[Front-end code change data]
----
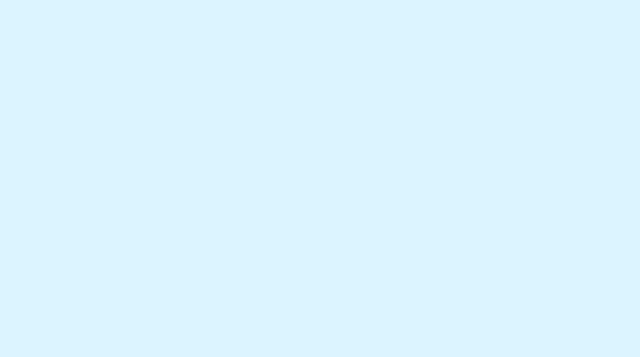
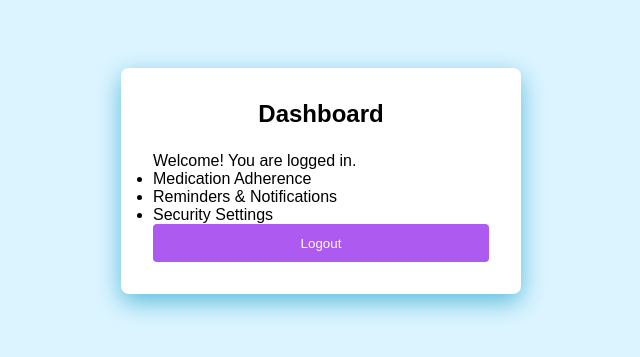
Before and after one commit to 2339036/medication-adherence-system, a React app in the folder frontend/: page /dashboard in a window 1280 px wide. Before the commit this address had no page. Shown: the part 219-576 px from the top of the page, without its empty margins (319-959 px from the left). Built offline with nearby package versions, Linux system fonts and the light colour scheme; sample sign-in values are in the browser's storage; the HTML template or start-up script is replaced by a standard one.

Commit message:
Sprint 5: added protected routes, auth context, perisstent login (dashboard)

```diff
--- a/frontend/src/App.jsx
+++ b/frontend/src/App.jsx
@@ -5,13 +5,26 @@ import { Routes, Route } from "react-router-dom";
 import Login from "./pages/Login";
 import Register from "./pages/Register";
 import ForgotPassword from "./pages/ForgotPassword";
+import Dashboard from "./pages/Dashboard";
+import ProtectedRoute from "./components/ProtectedRoute";
 
 function App() {
   return (
     <Routes>
+      {/* Public routes */}
       <Route path="/" element={<Login />} />
       <Route path="/register" element={<Register />} />
       <Route path="/forgot-password" element={<ForgotPassword />} />
+
+      {/* Protected route */}
+      <Route
+        path="/dashboard"
+        element={
+          <ProtectedRoute>
+            <Dashboard />
+          </ProtectedRoute>
+        }
+      />
     </Routes>
   );
 }
--- /dev/null
+++ b/frontend/src/components/ProtectedRoute.jsx
@@ -0,0 +1,25 @@
+// ProtectedRoute.jsx
+// Prevents access to routes unless user is logged in
+// Waits for auth check to complete before redirecting
+
+import { Navigate } from "react-router-dom";
+import { useAuth } from "../context/AuthContext";
+
+function ProtectedRoute({ children }) {
+  const { user, loading } = useAuth();
+
+  // While checking auth status, render nothing (or a loader later)
+  if (loading) {
+    return null;
+  }
+
+  // If NOT logged in --> redirect
+  if (!user) {
+    return <Navigate to="/" replace />;
+  }
+
+  // If logged in --> render page
+  return children;
+}
+
+export default ProtectedRoute;
--- /dev/null
+++ b/frontend/src/context/AuthContext.jsx
@@ -0,0 +1,51 @@
+// AuthContext.jsx
+// This file manages global authentication state (logged in / logged out)
+
+import { createContext, useContext, useState, useEffect } from "react";
+
+// Create the context
+const AuthContext = createContext();
+
+// Create the provider component
+export function AuthProvider({ children }) {
+  // Store user info (null = not logged in)
+    const [user, setUser] = useState(null);
+    const [loading, setLoading] = useState(true); // auth check in progress
+
+
+  // On app load, check if user already exists in localStorage
+    useEffect(() => {
+        const storedUser = localStorage.getItem("user");
+
+        if (storedUser) {
+            setUser(JSON.parse(storedUser));
+    }
+
+        // Auth check complete
+        setLoading(false);
+    }, []);
+
+
+  // Login function
+  const login = (userData) => {
+    localStorage.setItem("user", JSON.stringify(userData));
+    setUser(userData);
+  };
+
+  // Logout function
+  const logout = () => {
+    localStorage.removeItem("user");
+    setUser(null);
+  };
+
+  return (
+    <AuthContext.Provider value={{ user, login, logout, loading }}>
+      {children}
+    </AuthContext.Provider>
+  );
+}
+
+// Custom hook for easy access
+export function useAuth() {
+  return useContext(AuthContext);
+}
--- a/frontend/src/main.jsx
+++ b/frontend/src/main.jsx
@@ -3,12 +3,15 @@ import ReactDOM from "react-dom/client";
 import { BrowserRouter } from "react-router-dom";
 import App from "./App";
 import "./index.css";
+import { AuthProvider } from "./context/AuthContext";
 
 
 ReactDOM.createRoot(document.getElementById("root")).render(
   <React.StrictMode>
     <BrowserRouter>
+      <AuthProvider>
       <App />
+      </AuthProvider>
     </BrowserRouter>
   </React.StrictMode>
 );
--- a/frontend/src/pages/Dashboard.jsx
+++ b/frontend/src/pages/Dashboard.jsx
@@ -1,3 +1,27 @@
-export default function Dashboard() {
-  return <h1>Dashboard Page</h1>;
+// Dashboard.jsx
+// This page is shown ONLY after a successful login
+import { useAuth } from "../context/AuthContext";
+
+function Dashboard() {
+  const { user, logout } = useAuth();
+
+  return (
+    <div className="page-container">
+      <div className="card">
+        <h2>Dashboard</h2>
+
+        <p>Welcome! You are logged in.</p>
+
+        {/* Later we will replace this with real features */}
+        <ul>
+          <li>Medication Adherence</li>
+          <li>Reminders & Notifications</li>
+          <li>Security Settings</li>
+        </ul>
+        <button onClick={logout}>Logout</button>
+      </div>
+    </div>
+  );
 }
+
+export default Dashboard;
--- a/frontend/src/pages/Login.jsx
+++ b/frontend/src/pages/Login.jsx
@@ -2,12 +2,16 @@ import { useState } from "react";
 import { Link } from "react-router-dom";
 import { loginUser } from "../services/authService";
 import { FaEye, FaEyeSlash } from "react-icons/fa";
+import { useNavigate } from "react-router-dom";
+import { useAuth } from "../context/AuthContext";
 
 function Login() {
   const [email, setEmail] = useState("");
   const [password, setPassword] = useState("");
   const [message, setMessage] = useState("");
   const [showPassword, setShowPassword] = useState(false);
+  const navigate = useNavigate();
+  const { login } = useAuth();
 
   const handleSubmit = async (e) => {
     e.preventDefault(); // Prevent page refresh
@@ -19,6 +23,8 @@ function Login() {
     if (result.token) {
       localStorage.setItem("token", result.token); // Store token
       setMessage("Login successful");
+      login(result);           // store user globally
+      navigate("/dashboard"); // redirect after login
     } else {
       setMessage(result.message || "Login failed");
     }
```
----
- [WORK INSTRUCTIONS]: Output all of the records exactly as they appear above, but not the pictures.

- [TASK RESULT]:
Before and after one commit to 2339036/medication-adherence-system, a React app in the folder frontend/: page /dashboard in a window 1280 px wide. Before the commit this address had no page. Shown: the part 219-576 px from the top of the page, without its empty margins (319-959 px from the left). Built offline with nearby package versions, Linux system fonts and the light colour scheme; sample sign-in values are in the browser's storage; the HTML template or start-up script is replaced by a standard one.

Commit message:
Sprint 5: added protected routes, auth context, perisstent login (dashboard)

```diff
--- a/frontend/src/App.jsx
+++ b/frontend/src/App.jsx
@@ -5,13 +5,26 @@ import { Routes, Route } from "react-router-dom";
 import Login from "./pages/Login";
 import Register from "./pages/Register";
 import ForgotPassword from "./pages/ForgotPassword";
+import Dashboard from "./pages/Dashboard";
+import ProtectedRoute from "./components/ProtectedRoute";
 
 function App() {
   return (
     <Routes>
+      {/* Public routes */}
       <Route path="/" element={<Login />} />
       <Route path="/register" element={<Register />} />
       <Route path="/forgot-password" element={<ForgotPassword />} />
+
+      {/* Protected route */}
+      <Route
+        path="/dashboard"
+        element={
+          <ProtectedRoute>
+            <Dashboard />
+          </ProtectedRoute>
+        }
+      />
     </Routes>
   );
 }
--- /dev/null
+++ b/frontend/src/components/ProtectedRoute.jsx
@@ -0,0 +1,25 @@
+// ProtectedRoute.jsx
+// Prevents access to routes unless user is logged in
+// Waits for auth check to complete before redirecting
+
+import { Navigate } from "react-router-dom";
+import { useAuth } from "../context/AuthContext";
+
+function ProtectedRoute({ children }) {
+  const { user, loading } = useAuth();
+
+  // While checking auth status, render nothing (or a loader later)
+  if (loading) {
+    return null;
+  }
+
+  // If NOT logged in --> redirect
+  if (!user) {
+    return <Navigate to="/" replace />;
+  }
+
+  // If logged in --> render page
+  return children;
+}
+
+export default ProtectedRoute;
--- /dev/null
+++ b/frontend/src/context/AuthContext.jsx
@@ -0,0 +1,51 @@
+// AuthContext.jsx
+// This file manages global authentication state (logged in / logged out)
+
+import { createContext, useContext, useState, useEffect } from "react";
+
+// Create the context
+const AuthContext = createContext();
+
+// Create the provider component
+export function AuthProvider({ children }) {
+  // Store user info (null = not logged in)
+    const [user, setUser] = useState(null);
+    const [loading, setLoading] = useState(true); // auth check in progress
+
+
+  // On app load, check if user already exists in localStorage
+    useEffect(() => {
+        const storedUser = localStorage.getItem("user");
+
+        if (storedUser) {
+            setUser(JSON.parse(storedUser));
+    }
+
+        // Auth check complete
+        setLoading(false);
+    }, []);
+
+
+  // Login function
+  const login = (userData) => {
+    localStorage.setItem("user", JSON.stringify(userData));
+    setUser(userData);
+  };
+
+  // Logout function
+  const logout = () => {
+    localStorage.removeItem("user");
+    setUser(null);
+  };
+
+  return (
+    <AuthContext.Provider value={{ user, login, logout, loading }}>
+      {children}
+    </AuthContext.Provider>
+  );
+}
+
+// Custom hook for easy access
+export function useAuth() {
+  return useContext(AuthContext);
+}
--- a/frontend/src/main.jsx
+++ b/frontend/src/main.jsx
@@ -3,12 +3,15 @@ import ReactDOM from "react-dom/client";
 import { BrowserRouter } from "react-router-dom";
 import App from "./App";
 import "./index.css";
+import { AuthProvider } from "./context/AuthContext";
 
 
 ReactDOM.createRoot(document.getElementById("root")).render(
   <React.StrictMode>
     <BrowserRouter>
+      <AuthProvider>
       <App />
+      </AuthProvider>
     </BrowserRouter>
   </React.StrictMode>
 );
--- a/frontend/src/pages/Dashboard.jsx
+++ b/frontend/src/pages/Dashboard.jsx
@@ -1,3 +1,27 @@
-export default function Dashboard() {
-  return <h1>Dashboard Page</h1>;
+// Dashboard.jsx
+// This page is shown ONLY after a successful login
+import { useAuth } from "../context/AuthContext";
+
+function Dashboard() {
+  const { user, logout } = useAuth();
+
+  return (
+    <div className="page-container">
+      <div className="card">
+        <h2>Dashboard</h2>
+
+        <p>Welcome! You are logged in.</p>
+
+        {/* Later we will replace this with real features */}
+        <ul>
+          <li>Medication Adherence</li>
+          <li>Reminders & Notifications</li>
+          <li>Security Settings</li>
+        </ul>
+        <button onClick={logout}>Logout</button>
+      </div>
+    </div>
+  );
 }
+
+export default Dashboard;
--- a/frontend/src/pages/Login.jsx
+++ b/frontend/src/pages/Login.jsx
@@ -2,12 +2,16 @@ import { useState } from "react";
 import { Link } from "react-router-dom";
 import { loginUser } from "../services/authService";
 import { FaEye, FaEyeSlash } from "react-icons/fa";
+import { useNavigate } from "react-router-dom";
+import { useAuth } from "../context/AuthContext";
 
 function Login() {
   const [email, setEmail] = useState("");
   const [password, setPassword] = useState("");
   const [message, setMessage] = useState("");
   const [showPassword, setShowPassword] = useState(false);
+  const navigate = useNavigate();
+  const { login } = useAuth();
 
   const handleSubmit = async (e) => {
     e.preventDefault(); // Prevent page refresh
@@ -19,6 +23,8 @@ function Login() {
     if (result.token) {
       localStorage.setItem("token", result.token); // Store token
       setMessage("Login successful");
+      login(result);           // store user globally
+      navigate("/dashboard"); // redirect after login
     } else {
       setMessage(result.message || "Login failed");
     }
```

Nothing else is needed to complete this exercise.